Truffles live in a natural symbiotic relationship (mycorrhiza) with forest trees and shrubs in most forest ecosystems.
Except for well-known nutritional importance and unique aroma of truffles, their reported biological activities have also drawn scientific attention as they are believed to have positive effects in the development of truffle-related products. They have positive impact on human health and well-being.
Fruiting bodies of black truffles are more or less regular round shaped, have 3-5 cm in diameter and black-brown color. They grow on well-drained, calcareous soils. T. melanosporum lives in mycorrhiza with a variety of deciduous trees, usually oak, hornbeam and hazel.
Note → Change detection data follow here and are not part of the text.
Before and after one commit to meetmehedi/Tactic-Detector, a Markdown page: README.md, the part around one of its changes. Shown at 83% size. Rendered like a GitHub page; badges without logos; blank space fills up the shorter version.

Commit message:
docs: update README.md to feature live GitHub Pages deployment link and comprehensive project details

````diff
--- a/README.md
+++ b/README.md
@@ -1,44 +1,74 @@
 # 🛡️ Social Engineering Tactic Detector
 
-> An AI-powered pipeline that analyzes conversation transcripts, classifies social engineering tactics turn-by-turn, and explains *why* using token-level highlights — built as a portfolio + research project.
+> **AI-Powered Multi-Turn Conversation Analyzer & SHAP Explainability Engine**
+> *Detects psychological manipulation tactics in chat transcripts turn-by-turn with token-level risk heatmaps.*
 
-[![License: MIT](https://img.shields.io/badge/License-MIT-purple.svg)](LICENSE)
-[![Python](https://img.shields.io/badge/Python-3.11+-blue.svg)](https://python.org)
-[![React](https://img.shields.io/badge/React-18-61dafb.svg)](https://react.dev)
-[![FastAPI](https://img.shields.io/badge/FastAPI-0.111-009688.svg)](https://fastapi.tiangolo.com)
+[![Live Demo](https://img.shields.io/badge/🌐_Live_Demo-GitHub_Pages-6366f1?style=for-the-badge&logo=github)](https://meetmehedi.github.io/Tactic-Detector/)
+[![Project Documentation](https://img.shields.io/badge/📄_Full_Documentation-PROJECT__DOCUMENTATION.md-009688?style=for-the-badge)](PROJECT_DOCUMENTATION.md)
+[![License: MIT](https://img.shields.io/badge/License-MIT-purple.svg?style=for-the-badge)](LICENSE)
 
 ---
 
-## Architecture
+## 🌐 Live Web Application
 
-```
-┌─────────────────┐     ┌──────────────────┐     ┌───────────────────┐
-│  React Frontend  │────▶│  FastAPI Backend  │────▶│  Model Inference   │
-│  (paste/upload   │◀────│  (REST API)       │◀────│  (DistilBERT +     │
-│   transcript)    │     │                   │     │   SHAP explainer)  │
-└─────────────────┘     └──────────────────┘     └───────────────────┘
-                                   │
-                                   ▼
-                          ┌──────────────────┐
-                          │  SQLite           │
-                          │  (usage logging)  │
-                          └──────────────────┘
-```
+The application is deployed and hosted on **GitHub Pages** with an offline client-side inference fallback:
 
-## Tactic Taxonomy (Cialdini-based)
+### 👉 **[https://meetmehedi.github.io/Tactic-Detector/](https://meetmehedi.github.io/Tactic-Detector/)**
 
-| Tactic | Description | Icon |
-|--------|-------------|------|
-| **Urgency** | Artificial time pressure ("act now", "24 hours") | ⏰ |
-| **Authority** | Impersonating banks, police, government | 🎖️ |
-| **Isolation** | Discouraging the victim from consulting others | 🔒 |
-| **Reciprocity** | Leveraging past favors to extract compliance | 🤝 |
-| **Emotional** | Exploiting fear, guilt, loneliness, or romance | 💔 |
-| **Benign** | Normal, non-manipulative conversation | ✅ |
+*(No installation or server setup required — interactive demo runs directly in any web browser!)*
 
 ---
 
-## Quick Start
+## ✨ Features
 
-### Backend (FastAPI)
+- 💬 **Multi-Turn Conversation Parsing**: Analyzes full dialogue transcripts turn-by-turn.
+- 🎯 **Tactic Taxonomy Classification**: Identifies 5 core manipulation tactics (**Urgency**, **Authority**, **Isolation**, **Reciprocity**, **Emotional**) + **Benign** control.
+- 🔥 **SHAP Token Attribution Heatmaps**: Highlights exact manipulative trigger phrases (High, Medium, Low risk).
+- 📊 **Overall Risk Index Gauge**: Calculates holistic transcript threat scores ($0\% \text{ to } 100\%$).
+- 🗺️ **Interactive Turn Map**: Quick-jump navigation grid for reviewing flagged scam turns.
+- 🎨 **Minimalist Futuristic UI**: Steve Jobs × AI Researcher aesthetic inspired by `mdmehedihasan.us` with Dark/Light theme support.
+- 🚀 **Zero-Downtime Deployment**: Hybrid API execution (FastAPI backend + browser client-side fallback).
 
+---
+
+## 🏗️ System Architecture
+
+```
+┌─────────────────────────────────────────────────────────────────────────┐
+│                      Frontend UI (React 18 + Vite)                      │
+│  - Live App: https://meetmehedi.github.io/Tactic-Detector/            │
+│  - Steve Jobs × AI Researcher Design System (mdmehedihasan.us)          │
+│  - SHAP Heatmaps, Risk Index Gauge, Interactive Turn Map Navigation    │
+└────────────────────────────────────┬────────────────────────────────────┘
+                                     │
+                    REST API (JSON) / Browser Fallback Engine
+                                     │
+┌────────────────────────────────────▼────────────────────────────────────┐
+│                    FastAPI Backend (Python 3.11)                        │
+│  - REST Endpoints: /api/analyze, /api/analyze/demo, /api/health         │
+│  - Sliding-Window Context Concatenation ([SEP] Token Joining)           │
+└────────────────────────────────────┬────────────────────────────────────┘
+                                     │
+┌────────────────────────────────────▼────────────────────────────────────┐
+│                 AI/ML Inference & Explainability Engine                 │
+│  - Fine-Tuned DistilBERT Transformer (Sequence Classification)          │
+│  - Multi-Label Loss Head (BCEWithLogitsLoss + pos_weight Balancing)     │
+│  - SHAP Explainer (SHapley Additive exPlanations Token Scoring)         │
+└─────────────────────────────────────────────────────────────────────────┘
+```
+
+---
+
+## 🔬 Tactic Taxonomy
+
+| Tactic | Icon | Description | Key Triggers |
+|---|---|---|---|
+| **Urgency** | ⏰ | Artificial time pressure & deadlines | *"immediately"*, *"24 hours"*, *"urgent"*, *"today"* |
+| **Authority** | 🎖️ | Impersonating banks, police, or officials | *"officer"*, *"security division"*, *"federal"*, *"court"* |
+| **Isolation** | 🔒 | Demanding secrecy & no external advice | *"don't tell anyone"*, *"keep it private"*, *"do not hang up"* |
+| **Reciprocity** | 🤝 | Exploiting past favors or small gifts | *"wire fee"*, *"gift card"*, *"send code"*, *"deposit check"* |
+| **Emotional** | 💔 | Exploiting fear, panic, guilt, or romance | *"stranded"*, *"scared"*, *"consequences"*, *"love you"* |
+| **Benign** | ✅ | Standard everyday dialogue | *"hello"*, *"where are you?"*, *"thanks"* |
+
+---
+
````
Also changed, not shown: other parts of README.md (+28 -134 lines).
Fruiting bodies of T. melanosporum achieve maturity from November to March.